The first thing, and quite possibly the most important thing, we can do is to teach our children discernment.  Kids are very adept at scouring the web at younger and younger ages, and we need to give them the skills to navigate this world.  Up until now, the conversation has rested mostly on keeping kids safe online, and, while that is important, it isn’t enough anymore.  Kids need to understand how to find reliable information online; they need to understand that not everything they see is the truth.  This task of teaching discernment isn’t a new one for parents – they’ve been doing it for generations (eat this mushroom, aKids Get A Lot of Screen Timend not that) – the trick is that with the internet and World Wide Web, we are in heretofore uncharted territory.  We are in territory that is changing and evolving more and more rapidly with each passing year.  If we’re to teach Web skills to our kids, we had better have at least a basic handle on it ourselves.

The second thing we need to remember is that, even with society changing at an exponential pace, we still need to take time away from all the information.  Kids (and adults!) need to make sure that they have time to play, rest, relax, and engage with each other in a non-cyber fashion.  Screen time is becoming an addiction (think of TV addiction on steroids!) for many tweens and teens today.  It’s important as parents and educators to stop and model play and recreation behaviors for their kids and to schedule it into their lives.

We’re living in exciting times – Will Richardson says that there has never been a better time in the history of mankind to be a learner – the bounties that technology has to offer us and will continue to offer us in the future is breathtaking.  But, as parents and educators, we must meet the challenge with open eyes and open minds.

What is the future of Education?

September 26th, 2012 by

I’ve been doing a lot of thinking lately on what, exactly, the future of the American Education System is going to be, if we continue down the road we’re currently traveling… AND what the future could or should be, given our current level of technology development, social and cultural development, and the current damage being dealt to the next generation via our outdated, outmoded, and detrimental clinging to paradigms in education that were relevant 50 – 100 years ago, but are now counterproductive.

All this against the backdrop of my first experience as a PARENT within the education system… my child has just begun 1st grade…

Transforming an entrenched, funded, and “we’ve always done it this way” mindset within the education system is a daunting task.  Sometimes it feels too big, too overwhelming.  But, by the same measure, if someone – if I – don’t start, we’re going to have a real hot mess in (probably) less than a decade’s time.  Some folks think we already have a real hot mess now.

So, stop number one on this train ride, is thought provoking material from “The Innovative Educator” blog.  One teacher chimes in with “20 Things” – 20 insider observations – that he thinks outsiders should know about the education system… and another teacher comments on each of the 20 items.
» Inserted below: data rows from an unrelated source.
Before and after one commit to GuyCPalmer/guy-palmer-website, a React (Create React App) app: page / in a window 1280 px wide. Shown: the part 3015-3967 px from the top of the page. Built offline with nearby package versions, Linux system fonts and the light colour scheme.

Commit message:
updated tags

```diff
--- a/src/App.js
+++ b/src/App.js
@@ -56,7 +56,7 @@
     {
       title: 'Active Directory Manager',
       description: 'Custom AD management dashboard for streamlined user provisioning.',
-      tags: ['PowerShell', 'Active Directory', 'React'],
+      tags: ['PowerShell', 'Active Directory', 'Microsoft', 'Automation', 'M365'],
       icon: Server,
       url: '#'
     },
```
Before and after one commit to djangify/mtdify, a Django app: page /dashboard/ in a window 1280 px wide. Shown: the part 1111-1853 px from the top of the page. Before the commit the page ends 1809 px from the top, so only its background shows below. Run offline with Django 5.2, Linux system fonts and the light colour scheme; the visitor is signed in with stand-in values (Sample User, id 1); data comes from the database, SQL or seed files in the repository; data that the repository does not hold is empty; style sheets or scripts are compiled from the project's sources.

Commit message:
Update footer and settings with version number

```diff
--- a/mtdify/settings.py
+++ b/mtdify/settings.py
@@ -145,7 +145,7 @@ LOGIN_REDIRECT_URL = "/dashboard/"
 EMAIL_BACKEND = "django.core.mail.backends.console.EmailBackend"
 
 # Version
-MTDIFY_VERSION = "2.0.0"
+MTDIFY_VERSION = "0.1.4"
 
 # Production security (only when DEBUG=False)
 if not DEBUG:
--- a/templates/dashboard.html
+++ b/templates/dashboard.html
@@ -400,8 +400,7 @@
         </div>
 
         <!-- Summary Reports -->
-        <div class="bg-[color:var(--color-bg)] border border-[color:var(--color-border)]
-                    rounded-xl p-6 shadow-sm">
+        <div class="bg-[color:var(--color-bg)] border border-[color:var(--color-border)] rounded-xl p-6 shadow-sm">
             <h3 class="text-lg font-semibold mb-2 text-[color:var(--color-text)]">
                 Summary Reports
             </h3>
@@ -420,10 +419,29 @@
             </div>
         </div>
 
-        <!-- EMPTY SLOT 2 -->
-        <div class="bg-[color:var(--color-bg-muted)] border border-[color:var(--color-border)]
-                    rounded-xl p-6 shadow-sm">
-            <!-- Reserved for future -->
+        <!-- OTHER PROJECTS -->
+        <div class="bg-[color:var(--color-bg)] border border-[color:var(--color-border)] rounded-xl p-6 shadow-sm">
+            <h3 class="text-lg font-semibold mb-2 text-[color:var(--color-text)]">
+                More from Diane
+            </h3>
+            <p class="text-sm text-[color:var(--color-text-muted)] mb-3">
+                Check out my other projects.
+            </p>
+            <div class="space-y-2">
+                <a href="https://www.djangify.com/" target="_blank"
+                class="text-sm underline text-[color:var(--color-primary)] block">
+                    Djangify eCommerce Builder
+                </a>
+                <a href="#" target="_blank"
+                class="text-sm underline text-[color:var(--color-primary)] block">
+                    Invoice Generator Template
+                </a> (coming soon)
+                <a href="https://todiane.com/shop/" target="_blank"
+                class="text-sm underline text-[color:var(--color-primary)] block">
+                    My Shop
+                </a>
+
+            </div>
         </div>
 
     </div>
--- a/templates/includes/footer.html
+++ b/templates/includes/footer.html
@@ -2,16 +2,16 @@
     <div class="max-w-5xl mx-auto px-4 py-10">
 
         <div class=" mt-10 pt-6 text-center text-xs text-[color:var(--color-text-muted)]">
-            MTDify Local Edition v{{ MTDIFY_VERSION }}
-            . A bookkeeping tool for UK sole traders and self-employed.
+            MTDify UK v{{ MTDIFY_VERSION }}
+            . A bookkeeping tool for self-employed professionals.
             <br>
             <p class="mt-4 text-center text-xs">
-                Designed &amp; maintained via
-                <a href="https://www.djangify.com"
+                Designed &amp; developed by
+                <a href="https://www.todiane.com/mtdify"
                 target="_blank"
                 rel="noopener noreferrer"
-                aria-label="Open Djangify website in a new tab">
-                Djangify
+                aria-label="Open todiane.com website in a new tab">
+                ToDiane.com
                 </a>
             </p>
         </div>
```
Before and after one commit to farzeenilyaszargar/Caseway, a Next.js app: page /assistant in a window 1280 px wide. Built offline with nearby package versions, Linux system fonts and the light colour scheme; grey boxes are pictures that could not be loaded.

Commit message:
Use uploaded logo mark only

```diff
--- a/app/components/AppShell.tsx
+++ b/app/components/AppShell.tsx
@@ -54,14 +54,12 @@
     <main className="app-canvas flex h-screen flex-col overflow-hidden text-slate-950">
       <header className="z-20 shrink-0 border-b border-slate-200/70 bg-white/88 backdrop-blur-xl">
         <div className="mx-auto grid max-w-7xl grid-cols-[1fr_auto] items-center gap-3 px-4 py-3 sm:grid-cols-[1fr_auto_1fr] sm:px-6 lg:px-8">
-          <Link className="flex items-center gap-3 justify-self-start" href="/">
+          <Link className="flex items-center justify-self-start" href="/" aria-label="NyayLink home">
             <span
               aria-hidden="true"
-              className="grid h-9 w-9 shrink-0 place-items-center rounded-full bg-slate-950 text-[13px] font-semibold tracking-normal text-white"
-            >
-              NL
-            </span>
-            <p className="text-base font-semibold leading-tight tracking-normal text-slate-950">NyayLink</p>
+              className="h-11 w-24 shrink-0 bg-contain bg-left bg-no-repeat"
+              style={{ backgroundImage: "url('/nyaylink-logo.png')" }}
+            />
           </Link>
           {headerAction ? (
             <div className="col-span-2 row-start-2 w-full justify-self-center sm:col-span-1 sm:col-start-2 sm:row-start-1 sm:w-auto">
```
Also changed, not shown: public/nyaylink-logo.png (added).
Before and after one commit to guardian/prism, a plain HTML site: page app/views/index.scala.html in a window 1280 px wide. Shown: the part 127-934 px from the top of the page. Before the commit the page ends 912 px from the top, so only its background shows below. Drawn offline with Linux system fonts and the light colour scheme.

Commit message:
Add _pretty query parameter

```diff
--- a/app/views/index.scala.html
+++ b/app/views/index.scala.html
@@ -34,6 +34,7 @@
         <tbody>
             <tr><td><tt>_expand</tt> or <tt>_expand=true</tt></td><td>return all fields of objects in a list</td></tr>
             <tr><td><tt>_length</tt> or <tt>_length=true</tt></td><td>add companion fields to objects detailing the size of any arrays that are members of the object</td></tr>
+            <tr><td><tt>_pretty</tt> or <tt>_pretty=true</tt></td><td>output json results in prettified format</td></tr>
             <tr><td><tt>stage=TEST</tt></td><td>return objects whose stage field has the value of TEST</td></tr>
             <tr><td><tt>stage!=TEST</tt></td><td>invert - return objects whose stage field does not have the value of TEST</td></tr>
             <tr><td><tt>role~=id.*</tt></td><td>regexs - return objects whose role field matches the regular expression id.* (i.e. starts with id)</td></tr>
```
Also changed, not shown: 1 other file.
They don’t always agree, but the sum of their observations sheds much light on what is going wrong, or is about to go wrong, in today’s schools.

20 Things an Educator Wants the Nation to Know About Education

What do you think?